## Task details
Search term "Before": copy each line of the data containing it.

## Material for the task
"""

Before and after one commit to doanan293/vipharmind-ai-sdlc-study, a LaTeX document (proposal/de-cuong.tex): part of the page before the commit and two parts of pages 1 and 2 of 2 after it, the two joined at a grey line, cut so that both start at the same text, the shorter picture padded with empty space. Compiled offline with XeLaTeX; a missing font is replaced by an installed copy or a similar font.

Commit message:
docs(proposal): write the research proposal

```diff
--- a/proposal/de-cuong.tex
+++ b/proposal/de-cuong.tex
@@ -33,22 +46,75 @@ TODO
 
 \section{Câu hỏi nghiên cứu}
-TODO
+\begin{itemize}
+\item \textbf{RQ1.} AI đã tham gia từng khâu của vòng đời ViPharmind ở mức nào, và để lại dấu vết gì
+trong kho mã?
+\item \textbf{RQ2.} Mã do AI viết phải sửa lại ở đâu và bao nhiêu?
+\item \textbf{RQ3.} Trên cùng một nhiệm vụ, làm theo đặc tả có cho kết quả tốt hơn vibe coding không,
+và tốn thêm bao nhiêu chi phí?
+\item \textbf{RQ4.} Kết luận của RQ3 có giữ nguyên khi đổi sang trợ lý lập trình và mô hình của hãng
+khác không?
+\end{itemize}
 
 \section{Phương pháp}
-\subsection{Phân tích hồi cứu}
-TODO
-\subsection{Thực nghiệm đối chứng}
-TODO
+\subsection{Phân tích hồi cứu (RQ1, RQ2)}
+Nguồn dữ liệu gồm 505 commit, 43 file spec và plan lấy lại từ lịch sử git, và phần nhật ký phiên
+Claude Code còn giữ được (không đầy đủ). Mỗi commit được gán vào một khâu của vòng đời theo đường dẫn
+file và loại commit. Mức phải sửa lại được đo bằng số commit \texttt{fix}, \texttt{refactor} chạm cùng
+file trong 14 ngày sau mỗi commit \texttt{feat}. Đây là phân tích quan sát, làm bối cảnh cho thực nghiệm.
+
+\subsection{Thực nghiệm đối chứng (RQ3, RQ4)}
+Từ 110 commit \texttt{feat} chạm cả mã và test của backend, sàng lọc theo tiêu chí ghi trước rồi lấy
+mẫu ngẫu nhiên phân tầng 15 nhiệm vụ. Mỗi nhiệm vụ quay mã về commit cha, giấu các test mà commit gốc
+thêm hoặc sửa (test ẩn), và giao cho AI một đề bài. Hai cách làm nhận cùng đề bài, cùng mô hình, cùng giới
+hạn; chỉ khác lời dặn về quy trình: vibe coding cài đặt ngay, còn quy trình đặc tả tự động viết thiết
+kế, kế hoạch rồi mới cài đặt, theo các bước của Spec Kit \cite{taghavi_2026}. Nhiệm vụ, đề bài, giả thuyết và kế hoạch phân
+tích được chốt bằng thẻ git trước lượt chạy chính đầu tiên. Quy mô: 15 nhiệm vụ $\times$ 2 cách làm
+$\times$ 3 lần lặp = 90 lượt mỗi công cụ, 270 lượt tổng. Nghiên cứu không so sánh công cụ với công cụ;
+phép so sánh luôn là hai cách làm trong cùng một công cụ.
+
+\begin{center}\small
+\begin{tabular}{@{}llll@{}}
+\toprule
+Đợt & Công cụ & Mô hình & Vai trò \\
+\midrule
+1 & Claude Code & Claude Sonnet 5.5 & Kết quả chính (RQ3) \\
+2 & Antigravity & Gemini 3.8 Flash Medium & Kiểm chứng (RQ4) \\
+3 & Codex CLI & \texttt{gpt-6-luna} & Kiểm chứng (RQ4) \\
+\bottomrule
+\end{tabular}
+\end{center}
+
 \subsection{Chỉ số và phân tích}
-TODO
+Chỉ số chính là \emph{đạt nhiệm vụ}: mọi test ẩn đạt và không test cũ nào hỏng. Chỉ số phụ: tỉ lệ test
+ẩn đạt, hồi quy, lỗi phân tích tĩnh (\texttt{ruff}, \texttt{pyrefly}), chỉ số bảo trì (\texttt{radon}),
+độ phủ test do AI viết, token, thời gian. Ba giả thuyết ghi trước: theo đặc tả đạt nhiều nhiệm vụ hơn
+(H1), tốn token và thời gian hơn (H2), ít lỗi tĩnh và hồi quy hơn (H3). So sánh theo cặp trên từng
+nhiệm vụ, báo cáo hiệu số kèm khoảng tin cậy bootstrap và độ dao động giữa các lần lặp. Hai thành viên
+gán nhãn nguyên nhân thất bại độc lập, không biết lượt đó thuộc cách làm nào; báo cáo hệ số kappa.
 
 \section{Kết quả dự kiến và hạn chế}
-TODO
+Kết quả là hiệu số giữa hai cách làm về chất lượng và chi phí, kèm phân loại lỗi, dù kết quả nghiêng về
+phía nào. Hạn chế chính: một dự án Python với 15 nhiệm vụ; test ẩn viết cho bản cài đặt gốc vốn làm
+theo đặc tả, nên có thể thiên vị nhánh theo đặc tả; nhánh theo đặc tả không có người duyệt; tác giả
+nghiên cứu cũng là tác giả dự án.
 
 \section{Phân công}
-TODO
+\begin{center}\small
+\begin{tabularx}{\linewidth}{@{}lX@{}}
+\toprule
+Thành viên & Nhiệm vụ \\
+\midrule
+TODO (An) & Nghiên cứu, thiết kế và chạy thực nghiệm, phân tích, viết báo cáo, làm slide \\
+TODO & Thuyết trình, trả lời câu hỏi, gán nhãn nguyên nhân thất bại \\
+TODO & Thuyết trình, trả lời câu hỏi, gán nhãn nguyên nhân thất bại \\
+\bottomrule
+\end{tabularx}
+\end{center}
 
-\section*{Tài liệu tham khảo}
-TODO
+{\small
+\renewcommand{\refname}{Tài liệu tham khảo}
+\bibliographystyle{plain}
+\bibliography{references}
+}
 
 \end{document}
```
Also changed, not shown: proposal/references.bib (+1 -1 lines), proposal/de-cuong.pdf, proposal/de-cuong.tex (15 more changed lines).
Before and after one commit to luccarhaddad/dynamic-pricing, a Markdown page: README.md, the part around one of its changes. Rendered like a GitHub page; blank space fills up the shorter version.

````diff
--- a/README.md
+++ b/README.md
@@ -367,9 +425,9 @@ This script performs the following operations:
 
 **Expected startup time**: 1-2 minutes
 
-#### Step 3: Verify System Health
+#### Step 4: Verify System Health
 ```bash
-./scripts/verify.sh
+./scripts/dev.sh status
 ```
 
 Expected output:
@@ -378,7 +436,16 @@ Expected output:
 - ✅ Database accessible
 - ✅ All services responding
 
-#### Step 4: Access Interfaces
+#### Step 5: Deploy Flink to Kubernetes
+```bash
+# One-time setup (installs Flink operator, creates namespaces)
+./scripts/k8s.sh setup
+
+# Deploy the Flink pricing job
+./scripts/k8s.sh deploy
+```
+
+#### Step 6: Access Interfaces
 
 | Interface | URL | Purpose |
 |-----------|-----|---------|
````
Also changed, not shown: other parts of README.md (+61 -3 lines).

"""

## Task result
Before and after one commit to doanan293/vipharmind-ai-sdlc-study, a LaTeX document (proposal/de-cuong.tex): part of the page before the commit and two parts of pages 1 and 2 of 2 after it, the two joined at a grey line, cut so that both start at the same text, the shorter picture padded with empty space. Compiled offline with XeLaTeX; a missing font is replaced by an installed copy or a similar font.
Before and after one commit to luccarhaddad/dynamic-pricing, a Markdown page: README.md, the part around one of its changes. Rendered like a GitHub page; blank space fills up the shorter version.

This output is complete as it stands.